Rich began experimenting with electronics in the mid-'70s -- he started building analog synthesizers when he was 13 years old -- before attending Stanford University, where he completed a degree in psychology. While at Stanford, Rich's involvement in the university's prestigious Center for Computer Research in Music and Acoustics expanded his interest in electronic composition, as well as bringing him in contact with a wide range of nontraditional, non-Western musical ideas. Rich's performance of several all-night sleep concerts during this period also helped solidify an aesthetic focus on psycho-acoustics, perceptible in early recordings such as Trances (1984) and Numena (1987).
Rich's profile was raised considerably when Rainforest was released by Hearts of Space in 1989. Much more mature and cleaner-sounding than his earlier material, his work combined electro-acoustical elements (Rich plays a wide range of instruments, from synths and effects racks to hand drums and flute) with an increasing interest in digital sound manipulation.

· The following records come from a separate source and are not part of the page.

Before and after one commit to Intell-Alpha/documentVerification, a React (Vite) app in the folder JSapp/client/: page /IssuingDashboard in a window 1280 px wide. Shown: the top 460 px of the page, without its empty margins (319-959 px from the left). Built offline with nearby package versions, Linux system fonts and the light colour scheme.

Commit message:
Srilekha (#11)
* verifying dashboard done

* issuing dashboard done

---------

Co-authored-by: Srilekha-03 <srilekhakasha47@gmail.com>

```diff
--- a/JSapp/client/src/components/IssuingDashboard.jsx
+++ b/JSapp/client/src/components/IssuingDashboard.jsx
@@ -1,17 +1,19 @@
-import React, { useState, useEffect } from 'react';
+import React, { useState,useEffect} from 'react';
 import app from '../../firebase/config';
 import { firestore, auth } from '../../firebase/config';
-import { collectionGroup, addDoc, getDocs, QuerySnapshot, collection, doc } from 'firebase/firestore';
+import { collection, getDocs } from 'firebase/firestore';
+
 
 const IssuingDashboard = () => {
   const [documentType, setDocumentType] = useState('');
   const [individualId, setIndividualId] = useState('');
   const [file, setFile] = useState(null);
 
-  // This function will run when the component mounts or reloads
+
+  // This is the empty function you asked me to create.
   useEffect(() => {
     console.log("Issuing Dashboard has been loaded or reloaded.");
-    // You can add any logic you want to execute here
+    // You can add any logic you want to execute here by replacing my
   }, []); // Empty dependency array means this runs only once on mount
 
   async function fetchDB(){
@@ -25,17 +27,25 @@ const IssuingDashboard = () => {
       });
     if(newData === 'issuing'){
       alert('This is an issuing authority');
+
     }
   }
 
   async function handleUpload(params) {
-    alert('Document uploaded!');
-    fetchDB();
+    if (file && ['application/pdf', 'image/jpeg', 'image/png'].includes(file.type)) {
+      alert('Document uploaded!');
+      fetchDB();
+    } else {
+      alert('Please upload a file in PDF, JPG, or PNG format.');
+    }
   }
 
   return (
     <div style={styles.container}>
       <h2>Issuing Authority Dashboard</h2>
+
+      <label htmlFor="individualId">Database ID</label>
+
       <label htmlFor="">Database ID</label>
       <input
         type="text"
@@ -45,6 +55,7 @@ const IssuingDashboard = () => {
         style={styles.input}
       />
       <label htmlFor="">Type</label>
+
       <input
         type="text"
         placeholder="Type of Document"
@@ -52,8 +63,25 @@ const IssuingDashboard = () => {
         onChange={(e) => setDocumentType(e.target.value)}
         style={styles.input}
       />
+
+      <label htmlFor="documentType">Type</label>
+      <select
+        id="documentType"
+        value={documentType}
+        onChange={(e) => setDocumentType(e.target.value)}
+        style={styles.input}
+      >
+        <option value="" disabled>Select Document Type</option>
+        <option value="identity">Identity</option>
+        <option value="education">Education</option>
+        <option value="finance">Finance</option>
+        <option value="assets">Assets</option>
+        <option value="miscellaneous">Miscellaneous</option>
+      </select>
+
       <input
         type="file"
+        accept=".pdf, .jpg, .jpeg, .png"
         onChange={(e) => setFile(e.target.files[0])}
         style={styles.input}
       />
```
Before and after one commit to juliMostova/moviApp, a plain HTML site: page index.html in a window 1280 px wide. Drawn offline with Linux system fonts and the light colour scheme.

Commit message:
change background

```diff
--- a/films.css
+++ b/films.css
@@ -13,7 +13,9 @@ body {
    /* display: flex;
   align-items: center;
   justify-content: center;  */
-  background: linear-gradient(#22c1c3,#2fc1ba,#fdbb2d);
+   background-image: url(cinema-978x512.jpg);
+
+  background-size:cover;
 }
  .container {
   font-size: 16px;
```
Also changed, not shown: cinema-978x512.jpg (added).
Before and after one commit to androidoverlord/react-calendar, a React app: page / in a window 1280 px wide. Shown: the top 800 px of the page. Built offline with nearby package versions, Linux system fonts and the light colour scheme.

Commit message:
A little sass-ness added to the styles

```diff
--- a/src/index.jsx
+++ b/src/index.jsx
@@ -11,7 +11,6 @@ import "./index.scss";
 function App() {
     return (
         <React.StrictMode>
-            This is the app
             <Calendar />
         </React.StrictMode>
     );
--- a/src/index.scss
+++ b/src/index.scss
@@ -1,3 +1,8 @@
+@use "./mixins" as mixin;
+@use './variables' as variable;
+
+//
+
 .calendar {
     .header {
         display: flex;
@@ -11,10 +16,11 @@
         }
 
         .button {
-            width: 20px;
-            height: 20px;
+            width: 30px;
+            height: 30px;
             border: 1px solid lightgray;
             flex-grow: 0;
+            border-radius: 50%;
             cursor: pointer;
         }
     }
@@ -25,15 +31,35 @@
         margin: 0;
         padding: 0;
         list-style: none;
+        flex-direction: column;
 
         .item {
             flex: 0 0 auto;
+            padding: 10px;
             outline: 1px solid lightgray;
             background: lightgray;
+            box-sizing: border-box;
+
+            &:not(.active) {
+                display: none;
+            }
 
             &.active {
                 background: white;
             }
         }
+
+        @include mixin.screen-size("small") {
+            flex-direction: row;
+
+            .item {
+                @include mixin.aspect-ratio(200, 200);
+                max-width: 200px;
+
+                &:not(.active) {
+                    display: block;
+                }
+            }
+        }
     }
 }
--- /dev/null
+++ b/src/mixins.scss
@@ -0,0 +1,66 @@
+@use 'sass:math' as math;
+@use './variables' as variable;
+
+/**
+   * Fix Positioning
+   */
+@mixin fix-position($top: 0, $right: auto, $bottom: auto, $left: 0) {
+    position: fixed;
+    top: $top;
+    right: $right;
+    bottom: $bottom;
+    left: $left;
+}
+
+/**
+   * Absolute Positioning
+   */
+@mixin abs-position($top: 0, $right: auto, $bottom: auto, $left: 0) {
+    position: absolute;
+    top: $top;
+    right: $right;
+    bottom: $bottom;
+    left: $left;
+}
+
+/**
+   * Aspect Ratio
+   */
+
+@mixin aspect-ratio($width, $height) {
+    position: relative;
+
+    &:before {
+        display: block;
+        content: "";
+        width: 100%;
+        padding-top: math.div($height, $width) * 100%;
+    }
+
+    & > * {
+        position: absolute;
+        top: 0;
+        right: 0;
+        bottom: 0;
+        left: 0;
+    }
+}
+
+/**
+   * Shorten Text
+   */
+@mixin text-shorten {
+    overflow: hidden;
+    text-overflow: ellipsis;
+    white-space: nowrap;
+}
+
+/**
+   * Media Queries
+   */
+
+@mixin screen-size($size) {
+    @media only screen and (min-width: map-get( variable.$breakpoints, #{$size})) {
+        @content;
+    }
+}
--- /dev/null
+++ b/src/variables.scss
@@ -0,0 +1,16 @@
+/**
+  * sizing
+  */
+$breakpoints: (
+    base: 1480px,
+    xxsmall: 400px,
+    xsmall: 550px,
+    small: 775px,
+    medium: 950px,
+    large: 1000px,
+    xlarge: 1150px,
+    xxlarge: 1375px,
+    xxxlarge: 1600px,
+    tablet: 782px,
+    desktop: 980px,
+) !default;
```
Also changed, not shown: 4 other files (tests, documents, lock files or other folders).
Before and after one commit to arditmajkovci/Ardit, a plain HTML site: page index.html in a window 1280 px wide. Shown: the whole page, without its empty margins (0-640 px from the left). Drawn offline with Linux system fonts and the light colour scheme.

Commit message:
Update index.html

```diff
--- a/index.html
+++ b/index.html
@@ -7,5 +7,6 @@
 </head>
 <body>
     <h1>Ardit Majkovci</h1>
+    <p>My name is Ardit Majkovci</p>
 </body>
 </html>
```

Inspired by the more textural works of artists like SPK and Throbbing Gristle, Rich's interest in the edgier side of electronic composition also earned him a reputation among fans of gothic, industrial, and dark ambient, hinted at with his Steve Roach collaborations (1990's Strata and 1992's Soma) and made most obvious by the 1995 cult favorite Stalker, with Brian Williams of Lustmord. Fissures, a 1997 collaboration with Alio Die, was a fluid blend of acoustic instruments and haunting drones, and 1998 solo release Seven Veils explored Middle Eastern influences. By this time, Rich had become a well-respected sound designer, developing presets for synthesizers and sound modules, as well as working on Hollywood films. He also developed loops for Sonic Foundry's ACID music software. Live triple-album Humidity: Three Concerts was released through Rich's own Soundscape label in 2000, and Bestiary appeared on Release Entertainment in 2001. During the same year, Rich released the seven-hour audio-DVD Somnium, a re-creation of one of the aforementioned sleep concerts from the 1980s (he had revived the format in 1996). Outpost, with Ian Boddy, was released by DiN in 2002. The acoustic Temple of the Invisible, recorded with several guest musicians and incorporating a variety of North African, Asian, and European traditions, appeared in 2003. In 2004, Rich released Calling Down the Sky, a dark drone album recorded live in Denver, and Open Window, comprising improvised piano solos. Rich remained productive, issuing solo works like 2006's pulsating Electric Ladder, a film score (2007's Atlas Dei), and further collaborations with Boddy as well as Markus Reuter and Faryus. After the release of a live archival series in 2009, Rich continued to issue studio albums, including 2010's Ylang and 2012's well-received ambient work Nest. Perpetual, a continuation of Somnium, was released as a Blu-ray Audio disc in 2014. The Berlin School-influenced Filaments appeared in 2015. The darker Vestiges and more tribal What We Left Behind both saw release in 2016. In 2017, Rich issued Live at the Gatherings 2015 and Lift a Feather to the Flood, his second collaboration with Markus Reuter. Solo full-length The Biode was released in 2018, and double album Tactile Ground came out in 2019. ~ Sean Cooper & Paul Simpson, Rovi